Small businesses are gloomy about their future, with an index of future expectations plunging to a 48-year record low. The top concerns: Inflation and worker shortages.
The National Federation of Independent Business optimism index stood at 93.2 in April. The net share of owners expecting better business conditions in the next six months eased one point to a record low. Five of the 10 components that make up the small-business sentiment gauge fell, as fewer owners said now was a good time to expand and fewer plan to boost inventories.
About 32% of respondents said inflation is still their biggest operating challenge, up slightly from March and the highest since the fourth quarter of 1980. That share has risen in six of the last seven months, NFIB data show. Monthly surveys began in 1986.
According to the NFIB survey, more owners expected business conditions to worsen over the next six months. Still, the share of owners raising average selling prices eased slightly from March’s record high.

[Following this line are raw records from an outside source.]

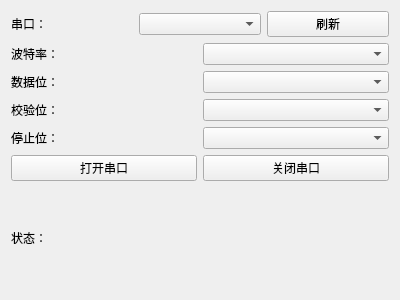
Chick9N/MonitoringSystem, file UI/mockserialconfigwindow.ui: the form before one commit.
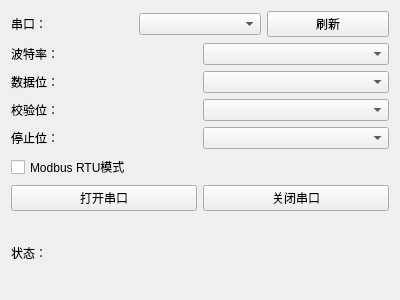
The form after the commit.

Commit message: 完善Modbus RTU模拟设备与模拟数据

Diff of the .ui file:
```diff
--- a/UI/mockserialconfigwindow.ui
+++ b/UI/mockserialconfigwindow.ui
@@ -115,6 +115,13 @@
      </item>
     </layout>
    </item>
+   <item>
+    <widget class="QCheckBox" name="modbusModeCheckBox">
+     <property name="text">
+      <string>Modbus RTU模式</string>
+     </property>
+    </widget>
+   </item>
    <item>
     <layout class="QHBoxLayout" name="horizontalLayout_3">
      <item>
```
The commit also changes 11 other files.
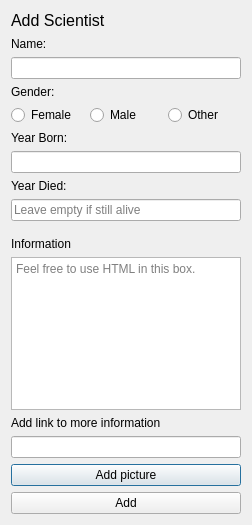
Old version of the form addscientistwindow.ui in the repository athenabjorg/sacr.
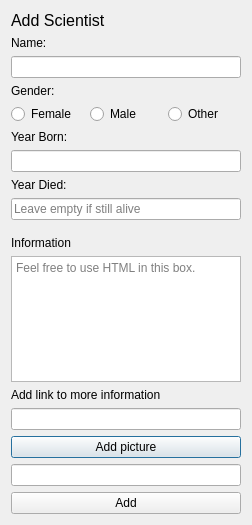
New version of the form.

The edit to the form file:
```diff
--- a/addscientistwindow.ui
+++ b/addscientistwindow.ui
@@ -199,6 +199,9 @@
      </property>
     </widget>
    </item>
+   <item>
+    <widget class="QLineEdit" name="inputImage"/>
+   </item>
    <item>
     <widget class="QPushButton" name="addButton">
      <property name="text">
```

Labor quality was the second-biggest problem and planned compensation changes are still elevated.
“Small business owners are struggling to deal with inflation pressures,” said Bill Dunkelberg, NFIB chief economist, in a statement. “The labor supply is not responding strongly to small businesses’ high wage offers and the impact of inflation has significantly disrupted business operations.”
Small businesses – nationally and locally — have had difficulty filling vacancies and don’t always have the same resources as large firms to attract new talent. While large businesses posted solid hiring gains in April, those with less than 50 employees saw a 120,000 drop in payrolls, the worst in two years, ADP Research Institute data showed last week.